▶ [TASK] Look for "newId" in each line of the entries, and return the matching lines.

(Web interface edit records)

######

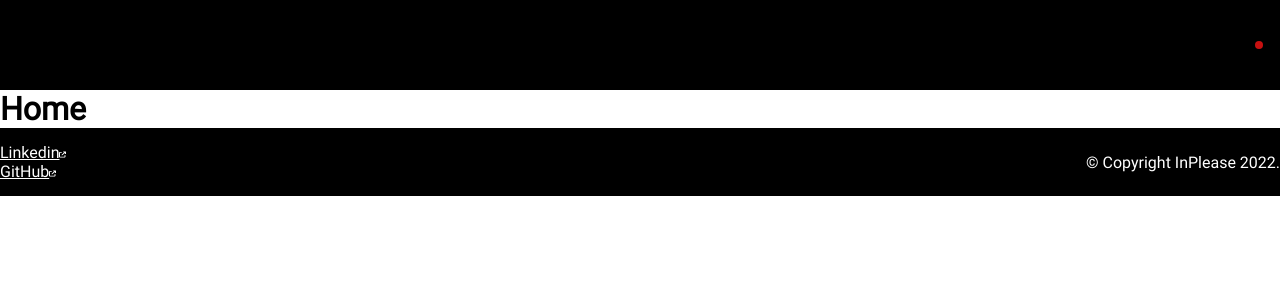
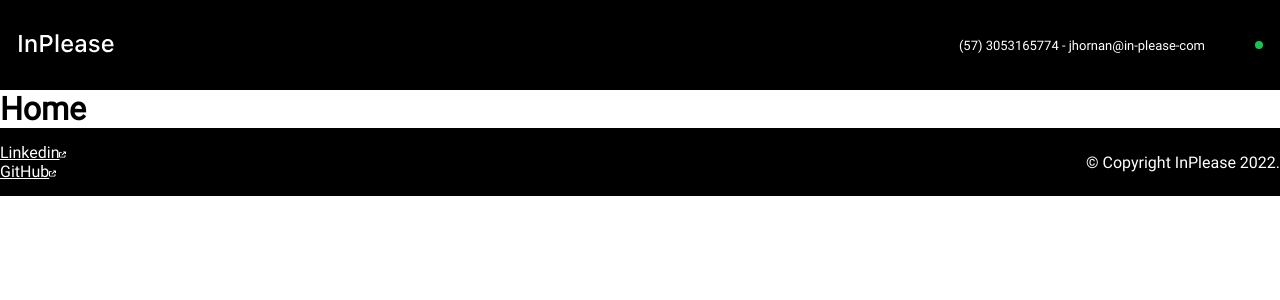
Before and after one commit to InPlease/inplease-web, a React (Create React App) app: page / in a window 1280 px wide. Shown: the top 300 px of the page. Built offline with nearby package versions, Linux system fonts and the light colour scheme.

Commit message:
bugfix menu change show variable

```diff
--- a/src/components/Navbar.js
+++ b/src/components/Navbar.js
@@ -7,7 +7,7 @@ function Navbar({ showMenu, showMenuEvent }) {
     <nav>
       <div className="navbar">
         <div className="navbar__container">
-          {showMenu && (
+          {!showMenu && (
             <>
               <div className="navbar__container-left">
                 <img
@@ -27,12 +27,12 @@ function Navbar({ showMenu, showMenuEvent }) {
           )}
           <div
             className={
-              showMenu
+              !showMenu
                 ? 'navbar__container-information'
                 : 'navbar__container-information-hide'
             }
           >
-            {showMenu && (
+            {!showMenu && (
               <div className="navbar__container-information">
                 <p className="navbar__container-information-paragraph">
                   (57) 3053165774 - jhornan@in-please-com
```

######

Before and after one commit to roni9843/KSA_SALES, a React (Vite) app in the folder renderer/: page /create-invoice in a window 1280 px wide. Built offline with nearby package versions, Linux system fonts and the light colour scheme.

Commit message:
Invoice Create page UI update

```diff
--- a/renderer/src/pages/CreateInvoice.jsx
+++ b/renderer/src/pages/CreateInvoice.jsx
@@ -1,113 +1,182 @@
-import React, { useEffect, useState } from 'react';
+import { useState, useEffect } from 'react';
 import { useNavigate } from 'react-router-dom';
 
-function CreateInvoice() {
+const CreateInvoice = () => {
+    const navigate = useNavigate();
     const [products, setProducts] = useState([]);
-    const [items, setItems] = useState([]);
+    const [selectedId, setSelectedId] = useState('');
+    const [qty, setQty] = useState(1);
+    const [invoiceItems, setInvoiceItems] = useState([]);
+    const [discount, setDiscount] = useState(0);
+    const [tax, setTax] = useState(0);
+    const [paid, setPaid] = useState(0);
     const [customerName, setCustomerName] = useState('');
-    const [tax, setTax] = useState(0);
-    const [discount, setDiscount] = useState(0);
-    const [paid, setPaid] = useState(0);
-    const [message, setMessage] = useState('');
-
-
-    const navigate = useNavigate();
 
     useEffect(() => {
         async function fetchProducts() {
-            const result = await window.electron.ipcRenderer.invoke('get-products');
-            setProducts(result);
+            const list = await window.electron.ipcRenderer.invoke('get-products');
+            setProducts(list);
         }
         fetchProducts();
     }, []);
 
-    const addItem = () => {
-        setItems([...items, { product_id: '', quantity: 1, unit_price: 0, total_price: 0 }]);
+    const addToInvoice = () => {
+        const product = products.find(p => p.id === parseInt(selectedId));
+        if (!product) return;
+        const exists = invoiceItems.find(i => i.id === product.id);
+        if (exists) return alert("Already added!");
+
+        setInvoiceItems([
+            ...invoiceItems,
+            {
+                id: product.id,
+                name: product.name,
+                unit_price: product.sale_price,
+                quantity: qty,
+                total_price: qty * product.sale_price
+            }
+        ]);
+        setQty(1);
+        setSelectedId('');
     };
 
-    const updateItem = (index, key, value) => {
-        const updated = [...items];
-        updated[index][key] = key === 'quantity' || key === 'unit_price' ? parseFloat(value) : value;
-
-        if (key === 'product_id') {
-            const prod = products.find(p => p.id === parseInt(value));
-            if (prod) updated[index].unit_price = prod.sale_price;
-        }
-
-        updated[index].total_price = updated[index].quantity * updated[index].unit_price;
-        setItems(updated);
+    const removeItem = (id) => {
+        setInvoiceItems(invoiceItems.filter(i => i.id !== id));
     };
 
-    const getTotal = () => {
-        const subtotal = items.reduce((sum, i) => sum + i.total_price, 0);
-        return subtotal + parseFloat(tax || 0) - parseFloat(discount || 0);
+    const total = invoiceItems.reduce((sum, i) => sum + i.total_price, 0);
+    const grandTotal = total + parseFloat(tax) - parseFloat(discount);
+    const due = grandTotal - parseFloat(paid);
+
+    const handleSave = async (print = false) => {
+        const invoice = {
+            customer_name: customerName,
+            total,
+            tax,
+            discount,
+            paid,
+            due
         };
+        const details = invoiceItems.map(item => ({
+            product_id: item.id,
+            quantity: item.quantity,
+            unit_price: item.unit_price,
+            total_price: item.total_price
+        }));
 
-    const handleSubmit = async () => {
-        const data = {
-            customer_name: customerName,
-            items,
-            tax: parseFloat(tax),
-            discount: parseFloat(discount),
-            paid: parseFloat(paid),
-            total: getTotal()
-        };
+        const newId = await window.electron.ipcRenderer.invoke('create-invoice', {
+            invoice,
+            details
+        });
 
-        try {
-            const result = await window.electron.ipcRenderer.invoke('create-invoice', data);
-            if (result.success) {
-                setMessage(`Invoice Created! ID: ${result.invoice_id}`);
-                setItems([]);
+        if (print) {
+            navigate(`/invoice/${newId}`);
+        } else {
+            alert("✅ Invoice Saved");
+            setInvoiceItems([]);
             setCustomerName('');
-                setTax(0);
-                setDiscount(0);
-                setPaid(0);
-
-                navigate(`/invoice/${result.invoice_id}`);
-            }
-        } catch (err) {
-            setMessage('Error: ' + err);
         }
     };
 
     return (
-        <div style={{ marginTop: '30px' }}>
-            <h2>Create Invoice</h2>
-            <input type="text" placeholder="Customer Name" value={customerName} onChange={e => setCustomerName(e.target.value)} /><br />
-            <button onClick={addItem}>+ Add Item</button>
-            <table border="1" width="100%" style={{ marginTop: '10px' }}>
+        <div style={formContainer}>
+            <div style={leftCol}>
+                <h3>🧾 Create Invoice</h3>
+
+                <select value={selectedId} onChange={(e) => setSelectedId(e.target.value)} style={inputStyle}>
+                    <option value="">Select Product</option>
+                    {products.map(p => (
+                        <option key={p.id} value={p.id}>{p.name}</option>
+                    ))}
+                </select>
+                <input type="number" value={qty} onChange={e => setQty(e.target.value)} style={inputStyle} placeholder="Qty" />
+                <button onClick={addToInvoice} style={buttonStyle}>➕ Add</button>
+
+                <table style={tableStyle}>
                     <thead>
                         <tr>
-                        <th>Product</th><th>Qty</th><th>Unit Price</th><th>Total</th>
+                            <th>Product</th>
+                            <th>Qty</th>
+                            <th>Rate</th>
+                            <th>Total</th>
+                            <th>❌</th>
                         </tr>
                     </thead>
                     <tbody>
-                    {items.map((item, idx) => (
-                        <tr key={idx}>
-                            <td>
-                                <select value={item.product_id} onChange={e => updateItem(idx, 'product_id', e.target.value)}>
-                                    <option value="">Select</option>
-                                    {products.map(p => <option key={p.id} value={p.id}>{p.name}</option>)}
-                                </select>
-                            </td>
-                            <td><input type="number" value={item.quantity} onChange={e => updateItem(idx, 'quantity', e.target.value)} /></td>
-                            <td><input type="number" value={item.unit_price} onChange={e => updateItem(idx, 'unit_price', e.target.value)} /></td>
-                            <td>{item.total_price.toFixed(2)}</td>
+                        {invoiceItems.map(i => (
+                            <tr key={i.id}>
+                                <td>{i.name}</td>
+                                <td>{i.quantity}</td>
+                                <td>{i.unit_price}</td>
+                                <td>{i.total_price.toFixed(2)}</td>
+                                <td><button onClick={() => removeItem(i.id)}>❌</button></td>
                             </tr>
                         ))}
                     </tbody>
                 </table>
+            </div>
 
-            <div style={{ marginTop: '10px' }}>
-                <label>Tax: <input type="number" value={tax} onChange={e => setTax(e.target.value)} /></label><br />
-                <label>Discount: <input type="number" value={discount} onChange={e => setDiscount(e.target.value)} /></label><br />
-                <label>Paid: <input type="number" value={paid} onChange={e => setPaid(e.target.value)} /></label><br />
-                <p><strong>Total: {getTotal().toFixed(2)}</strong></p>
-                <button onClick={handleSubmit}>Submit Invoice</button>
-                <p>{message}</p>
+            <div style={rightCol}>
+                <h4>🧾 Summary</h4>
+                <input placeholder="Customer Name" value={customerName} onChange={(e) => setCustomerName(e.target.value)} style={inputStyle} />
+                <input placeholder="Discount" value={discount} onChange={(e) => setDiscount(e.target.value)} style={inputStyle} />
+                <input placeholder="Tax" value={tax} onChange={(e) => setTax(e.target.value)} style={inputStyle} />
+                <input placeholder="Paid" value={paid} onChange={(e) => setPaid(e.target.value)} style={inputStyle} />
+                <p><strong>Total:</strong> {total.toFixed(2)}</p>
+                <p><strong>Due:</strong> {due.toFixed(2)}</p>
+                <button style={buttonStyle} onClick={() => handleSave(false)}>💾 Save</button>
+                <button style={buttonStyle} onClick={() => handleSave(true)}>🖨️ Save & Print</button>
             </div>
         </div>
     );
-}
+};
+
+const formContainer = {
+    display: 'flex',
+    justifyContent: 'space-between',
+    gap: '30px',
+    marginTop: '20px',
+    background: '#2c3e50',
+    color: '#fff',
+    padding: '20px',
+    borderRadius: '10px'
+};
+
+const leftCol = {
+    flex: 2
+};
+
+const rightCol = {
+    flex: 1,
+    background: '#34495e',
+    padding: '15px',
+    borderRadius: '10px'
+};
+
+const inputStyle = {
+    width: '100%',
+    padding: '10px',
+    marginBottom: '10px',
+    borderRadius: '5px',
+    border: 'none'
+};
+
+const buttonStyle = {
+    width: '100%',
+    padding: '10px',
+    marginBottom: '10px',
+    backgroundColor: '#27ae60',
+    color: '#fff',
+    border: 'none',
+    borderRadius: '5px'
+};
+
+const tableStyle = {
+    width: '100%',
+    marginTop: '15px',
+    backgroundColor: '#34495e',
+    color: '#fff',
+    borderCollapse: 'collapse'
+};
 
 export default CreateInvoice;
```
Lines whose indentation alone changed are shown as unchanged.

######

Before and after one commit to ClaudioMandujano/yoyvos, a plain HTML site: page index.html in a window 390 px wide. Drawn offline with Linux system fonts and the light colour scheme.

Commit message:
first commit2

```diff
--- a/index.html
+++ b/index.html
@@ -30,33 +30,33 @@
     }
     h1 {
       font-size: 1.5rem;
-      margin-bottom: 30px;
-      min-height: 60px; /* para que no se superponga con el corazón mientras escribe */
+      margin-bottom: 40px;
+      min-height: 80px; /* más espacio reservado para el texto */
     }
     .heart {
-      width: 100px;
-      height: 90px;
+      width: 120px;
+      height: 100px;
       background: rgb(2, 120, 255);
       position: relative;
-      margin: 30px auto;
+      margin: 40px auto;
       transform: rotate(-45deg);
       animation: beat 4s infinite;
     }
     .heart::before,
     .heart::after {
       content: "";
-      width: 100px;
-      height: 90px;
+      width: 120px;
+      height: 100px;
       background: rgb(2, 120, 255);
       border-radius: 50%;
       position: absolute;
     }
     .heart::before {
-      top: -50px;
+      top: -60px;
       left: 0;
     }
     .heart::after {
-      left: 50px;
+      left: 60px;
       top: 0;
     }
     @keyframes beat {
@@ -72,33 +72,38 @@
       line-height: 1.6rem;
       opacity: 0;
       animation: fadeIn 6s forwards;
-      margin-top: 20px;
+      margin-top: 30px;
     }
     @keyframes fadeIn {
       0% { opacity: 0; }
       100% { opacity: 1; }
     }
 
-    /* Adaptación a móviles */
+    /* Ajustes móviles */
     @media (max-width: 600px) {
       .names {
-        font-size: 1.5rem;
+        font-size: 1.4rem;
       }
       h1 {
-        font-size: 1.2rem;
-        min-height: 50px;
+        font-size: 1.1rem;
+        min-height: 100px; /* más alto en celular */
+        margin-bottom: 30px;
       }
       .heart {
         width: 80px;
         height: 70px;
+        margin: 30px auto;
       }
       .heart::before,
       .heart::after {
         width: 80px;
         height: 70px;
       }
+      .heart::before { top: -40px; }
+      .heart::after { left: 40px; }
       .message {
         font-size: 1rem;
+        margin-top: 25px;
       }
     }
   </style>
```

######

▶ [ANSWER AREA]
+        const newId = await window.electron.ipcRenderer.invoke('create-invoice', {
+            navigate(`/invoice/${newId}`);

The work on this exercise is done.